■ WHAT TO PRODUCE: An exact copy of all the records is the expected answer.

#### EXERCISE DATA

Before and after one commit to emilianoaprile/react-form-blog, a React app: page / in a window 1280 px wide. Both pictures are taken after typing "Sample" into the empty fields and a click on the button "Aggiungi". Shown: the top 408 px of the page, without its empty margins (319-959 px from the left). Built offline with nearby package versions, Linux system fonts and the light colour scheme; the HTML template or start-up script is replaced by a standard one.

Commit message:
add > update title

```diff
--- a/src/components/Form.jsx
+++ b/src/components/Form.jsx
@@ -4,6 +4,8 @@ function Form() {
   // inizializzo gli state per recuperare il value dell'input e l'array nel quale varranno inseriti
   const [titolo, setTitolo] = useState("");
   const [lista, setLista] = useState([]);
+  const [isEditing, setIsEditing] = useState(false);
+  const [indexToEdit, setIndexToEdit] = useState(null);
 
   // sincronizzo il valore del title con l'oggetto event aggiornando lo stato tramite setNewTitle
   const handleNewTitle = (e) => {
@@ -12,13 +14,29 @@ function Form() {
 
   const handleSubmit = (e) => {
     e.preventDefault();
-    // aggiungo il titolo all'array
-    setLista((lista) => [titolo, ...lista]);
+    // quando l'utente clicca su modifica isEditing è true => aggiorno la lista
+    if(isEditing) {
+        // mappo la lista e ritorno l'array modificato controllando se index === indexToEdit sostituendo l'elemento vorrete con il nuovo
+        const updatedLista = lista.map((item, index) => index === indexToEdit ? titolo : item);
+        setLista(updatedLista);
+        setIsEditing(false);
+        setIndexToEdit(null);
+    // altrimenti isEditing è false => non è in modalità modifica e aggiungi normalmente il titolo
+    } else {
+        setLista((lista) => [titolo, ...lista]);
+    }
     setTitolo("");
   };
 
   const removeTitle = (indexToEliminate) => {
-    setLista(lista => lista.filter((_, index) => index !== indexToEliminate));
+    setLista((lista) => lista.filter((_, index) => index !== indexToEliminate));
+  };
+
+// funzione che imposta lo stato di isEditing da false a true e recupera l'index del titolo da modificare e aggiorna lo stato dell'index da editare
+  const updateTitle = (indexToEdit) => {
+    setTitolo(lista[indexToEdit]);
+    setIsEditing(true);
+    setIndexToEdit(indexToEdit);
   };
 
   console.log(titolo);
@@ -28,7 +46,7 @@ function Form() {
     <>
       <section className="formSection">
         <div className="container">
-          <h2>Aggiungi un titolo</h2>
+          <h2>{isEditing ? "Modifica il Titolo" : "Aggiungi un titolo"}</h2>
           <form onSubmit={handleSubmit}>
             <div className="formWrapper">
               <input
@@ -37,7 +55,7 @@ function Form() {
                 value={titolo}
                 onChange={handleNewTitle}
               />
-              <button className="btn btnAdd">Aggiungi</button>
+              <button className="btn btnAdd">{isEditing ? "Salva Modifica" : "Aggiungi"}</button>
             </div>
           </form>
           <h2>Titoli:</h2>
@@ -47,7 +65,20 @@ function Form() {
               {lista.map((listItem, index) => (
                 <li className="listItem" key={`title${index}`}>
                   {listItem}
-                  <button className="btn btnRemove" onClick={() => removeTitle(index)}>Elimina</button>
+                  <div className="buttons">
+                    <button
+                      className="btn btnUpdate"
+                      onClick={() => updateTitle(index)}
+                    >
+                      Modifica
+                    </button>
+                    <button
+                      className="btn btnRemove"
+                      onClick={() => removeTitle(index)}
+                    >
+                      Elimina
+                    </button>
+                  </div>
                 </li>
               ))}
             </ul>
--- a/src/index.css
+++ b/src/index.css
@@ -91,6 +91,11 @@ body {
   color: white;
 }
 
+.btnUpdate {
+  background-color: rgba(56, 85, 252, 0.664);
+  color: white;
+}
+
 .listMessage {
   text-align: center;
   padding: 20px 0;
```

########

■ ANSWER TO THIS EXERCISE:
Before and after one commit to emilianoaprile/react-form-blog, a React app: page / in a window 1280 px wide. Both pictures are taken after typing "Sample" into the empty fields and a click on the button "Aggiungi". Shown: the top 408 px of the page, without its empty margins (319-959 px from the left). Built offline with nearby package versions, Linux system fonts and the light colour scheme; the HTML template or start-up script is replaced by a standard one.

Commit message:
add > update title

```diff
--- a/src/components/Form.jsx
+++ b/src/components/Form.jsx
@@ -4,6 +4,8 @@ function Form() {
   // inizializzo gli state per recuperare il value dell'input e l'array nel quale varranno inseriti
   const [titolo, setTitolo] = useState("");
   const [lista, setLista] = useState([]);
+  const [isEditing, setIsEditing] = useState(false);
+  const [indexToEdit, setIndexToEdit] = useState(null);
 
   // sincronizzo il valore del title con l'oggetto event aggiornando lo stato tramite setNewTitle
   const handleNewTitle = (e) => {
@@ -12,13 +14,29 @@ function Form() {
 
   const handleSubmit = (e) => {
     e.preventDefault();
-    // aggiungo il titolo all'array
-    setLista((lista) => [titolo, ...lista]);
+    // quando l'utente clicca su modifica isEditing è true => aggiorno la lista
+    if(isEditing) {
+        // mappo la lista e ritorno l'array modificato controllando se index === indexToEdit sostituendo l'elemento vorrete con il nuovo
+        const updatedLista = lista.map((item, index) => index === indexToEdit ? titolo : item);
+        setLista(updatedLista);
+        setIsEditing(false);
+        setIndexToEdit(null);
+    // altrimenti isEditing è false => non è in modalità modifica e aggiungi normalmente il titolo
+    } else {
+        setLista((lista) => [titolo, ...lista]);
+    }
     setTitolo("");
   };
 
   const removeTitle = (indexToEliminate) => {
-    setLista(lista => lista.filter((_, index) => index !== indexToEliminate));
+    setLista((lista) => lista.filter((_, index) => index !== indexToEliminate));
+  };
+
+// funzione che imposta lo stato di isEditing da false a true e recupera l'index del titolo da modificare e aggiorna lo stato dell'index da editare
+  const updateTitle = (indexToEdit) => {
+    setTitolo(lista[indexToEdit]);
+    setIsEditing(true);
+    setIndexToEdit(indexToEdit);
   };
 
   console.log(titolo);
@@ -28,7 +46,7 @@ function Form() {
     <>
       <section className="formSection">
         <div className="container">
-          <h2>Aggiungi un titolo</h2>
+          <h2>{isEditing ? "Modifica il Titolo" : "Aggiungi un titolo"}</h2>
           <form onSubmit={handleSubmit}>
             <div className="formWrapper">
               <input
@@ -37,7 +55,7 @@ function Form() {
                 value={titolo}
                 onChange={handleNewTitle}
               />
-              <button className="btn btnAdd">Aggiungi</button>
+              <button className="btn btnAdd">{isEditing ? "Salva Modifica" : "Aggiungi"}</button>
             </div>
           </form>
           <h2>Titoli:</h2>
@@ -47,7 +65,20 @@ function Form() {
               {lista.map((listItem, index) => (
                 <li className="listItem" key={`title${index}`}>
                   {listItem}
-                  <button className="btn btnRemove" onClick={() => removeTitle(index)}>Elimina</button>
+                  <div className="buttons">
+                    <button
+                      className="btn btnUpdate"
+                      onClick={() => updateTitle(index)}
+                    >
+                      Modifica
+                    </button>
+                    <button
+                      className="btn btnRemove"
+                      onClick={() => removeTitle(index)}
+                    >
+                      Elimina
+                    </button>
+                  </div>
                 </li>
               ))}
             </ul>
--- a/src/index.css
+++ b/src/index.css
@@ -91,6 +91,11 @@ body {
   color: white;
 }
 
+.btnUpdate {
+  background-color: rgba(56, 85, 252, 0.664);
+  color: white;
+}
+
 .listMessage {
   text-align: center;
   padding: 20px 0;
```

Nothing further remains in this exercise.